[Code change snippets]
%%

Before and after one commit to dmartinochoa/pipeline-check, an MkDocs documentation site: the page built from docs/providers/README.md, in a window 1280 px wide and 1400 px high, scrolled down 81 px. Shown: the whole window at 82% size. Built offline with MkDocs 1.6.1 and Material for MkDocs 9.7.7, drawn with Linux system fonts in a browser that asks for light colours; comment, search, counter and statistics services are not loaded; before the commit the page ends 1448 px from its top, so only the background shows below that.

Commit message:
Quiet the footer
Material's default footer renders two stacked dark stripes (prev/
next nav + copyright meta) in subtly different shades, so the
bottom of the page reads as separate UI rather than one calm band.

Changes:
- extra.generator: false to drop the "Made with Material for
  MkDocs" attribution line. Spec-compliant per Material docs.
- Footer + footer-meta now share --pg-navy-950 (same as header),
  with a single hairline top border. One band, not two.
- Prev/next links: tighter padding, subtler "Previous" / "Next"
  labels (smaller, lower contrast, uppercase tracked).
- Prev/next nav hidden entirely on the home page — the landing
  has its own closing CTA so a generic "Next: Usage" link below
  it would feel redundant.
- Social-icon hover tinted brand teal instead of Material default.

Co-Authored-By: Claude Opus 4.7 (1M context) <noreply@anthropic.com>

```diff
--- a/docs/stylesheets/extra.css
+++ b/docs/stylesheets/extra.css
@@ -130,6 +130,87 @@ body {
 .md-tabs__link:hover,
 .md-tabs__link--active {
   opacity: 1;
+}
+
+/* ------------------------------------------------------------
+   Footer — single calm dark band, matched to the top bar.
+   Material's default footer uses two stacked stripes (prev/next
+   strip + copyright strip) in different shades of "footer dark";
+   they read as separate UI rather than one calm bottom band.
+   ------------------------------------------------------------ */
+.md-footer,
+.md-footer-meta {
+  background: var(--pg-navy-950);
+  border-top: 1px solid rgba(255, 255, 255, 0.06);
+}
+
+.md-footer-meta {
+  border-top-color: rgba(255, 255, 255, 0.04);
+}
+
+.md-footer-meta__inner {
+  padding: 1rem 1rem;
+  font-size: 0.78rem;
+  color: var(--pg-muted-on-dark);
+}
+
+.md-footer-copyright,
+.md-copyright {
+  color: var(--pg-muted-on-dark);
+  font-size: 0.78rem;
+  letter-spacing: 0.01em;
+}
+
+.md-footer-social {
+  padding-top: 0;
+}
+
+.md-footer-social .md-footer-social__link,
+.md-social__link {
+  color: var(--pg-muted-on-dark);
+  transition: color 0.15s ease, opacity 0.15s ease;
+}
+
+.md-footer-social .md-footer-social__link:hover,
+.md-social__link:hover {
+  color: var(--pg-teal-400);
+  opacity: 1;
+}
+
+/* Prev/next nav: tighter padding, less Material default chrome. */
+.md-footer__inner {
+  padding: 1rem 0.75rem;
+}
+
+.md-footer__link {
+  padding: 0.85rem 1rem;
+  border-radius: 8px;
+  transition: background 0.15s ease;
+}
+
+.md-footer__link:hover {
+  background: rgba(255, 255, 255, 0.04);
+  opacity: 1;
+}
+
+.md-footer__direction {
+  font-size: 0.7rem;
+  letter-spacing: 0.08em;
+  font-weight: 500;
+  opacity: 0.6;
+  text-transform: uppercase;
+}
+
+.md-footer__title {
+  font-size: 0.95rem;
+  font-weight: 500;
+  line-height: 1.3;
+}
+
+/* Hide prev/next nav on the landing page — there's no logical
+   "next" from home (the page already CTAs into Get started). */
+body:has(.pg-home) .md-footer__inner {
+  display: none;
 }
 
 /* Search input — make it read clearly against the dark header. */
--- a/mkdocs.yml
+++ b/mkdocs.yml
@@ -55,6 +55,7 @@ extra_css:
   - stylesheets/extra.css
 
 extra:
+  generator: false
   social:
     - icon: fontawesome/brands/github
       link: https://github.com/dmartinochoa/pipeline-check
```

%%
%%

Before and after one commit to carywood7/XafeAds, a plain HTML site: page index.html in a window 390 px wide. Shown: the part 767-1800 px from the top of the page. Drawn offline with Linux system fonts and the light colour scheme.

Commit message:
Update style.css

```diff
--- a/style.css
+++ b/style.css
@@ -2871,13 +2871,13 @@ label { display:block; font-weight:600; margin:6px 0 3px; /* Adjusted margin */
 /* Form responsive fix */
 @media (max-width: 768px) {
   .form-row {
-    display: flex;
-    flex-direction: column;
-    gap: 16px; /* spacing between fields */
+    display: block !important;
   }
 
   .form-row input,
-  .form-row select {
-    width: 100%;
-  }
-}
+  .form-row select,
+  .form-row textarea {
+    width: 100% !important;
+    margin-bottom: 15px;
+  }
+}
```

%%
%%

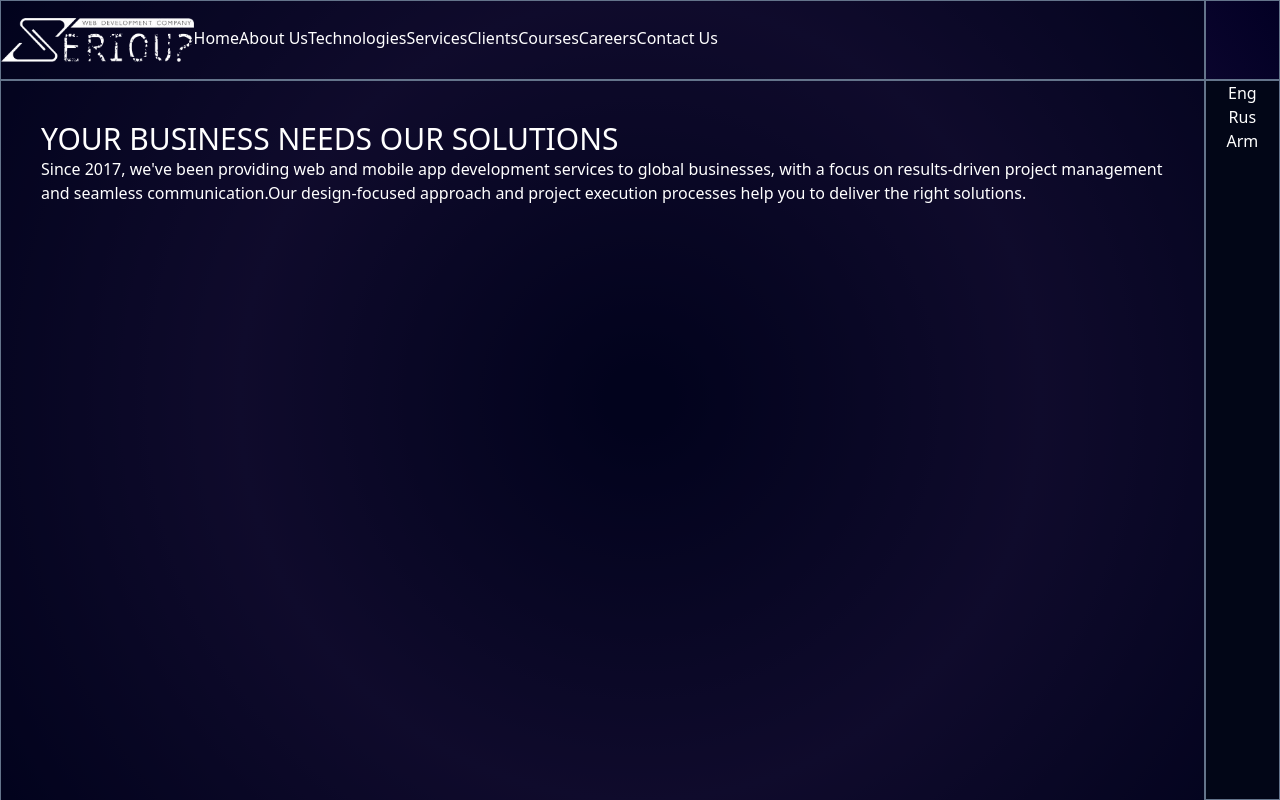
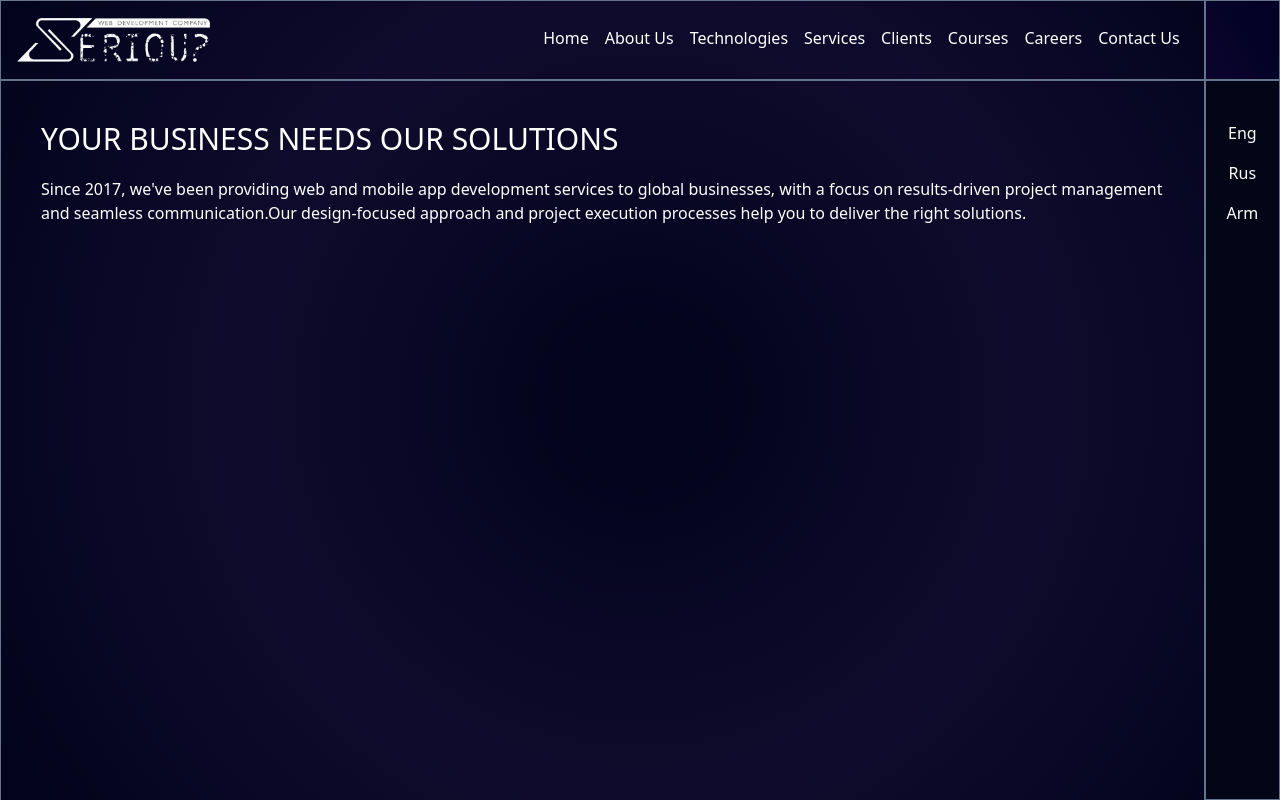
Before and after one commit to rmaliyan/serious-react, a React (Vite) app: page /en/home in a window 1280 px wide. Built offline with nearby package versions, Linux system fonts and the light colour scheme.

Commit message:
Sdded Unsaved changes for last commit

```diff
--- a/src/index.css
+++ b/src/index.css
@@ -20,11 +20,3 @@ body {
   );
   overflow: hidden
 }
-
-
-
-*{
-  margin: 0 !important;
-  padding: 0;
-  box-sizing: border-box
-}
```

%%

*Problem*. Pull every line containing "hover" from the entries above and copy it.

*Exercise output*.
- Social-icon hover tinted brand teal instead of Material default.
 .md-tabs__link:hover,
+.md-footer-social .md-footer-social__link:hover,
+.md-social__link:hover {
+.md-footer__link:hover {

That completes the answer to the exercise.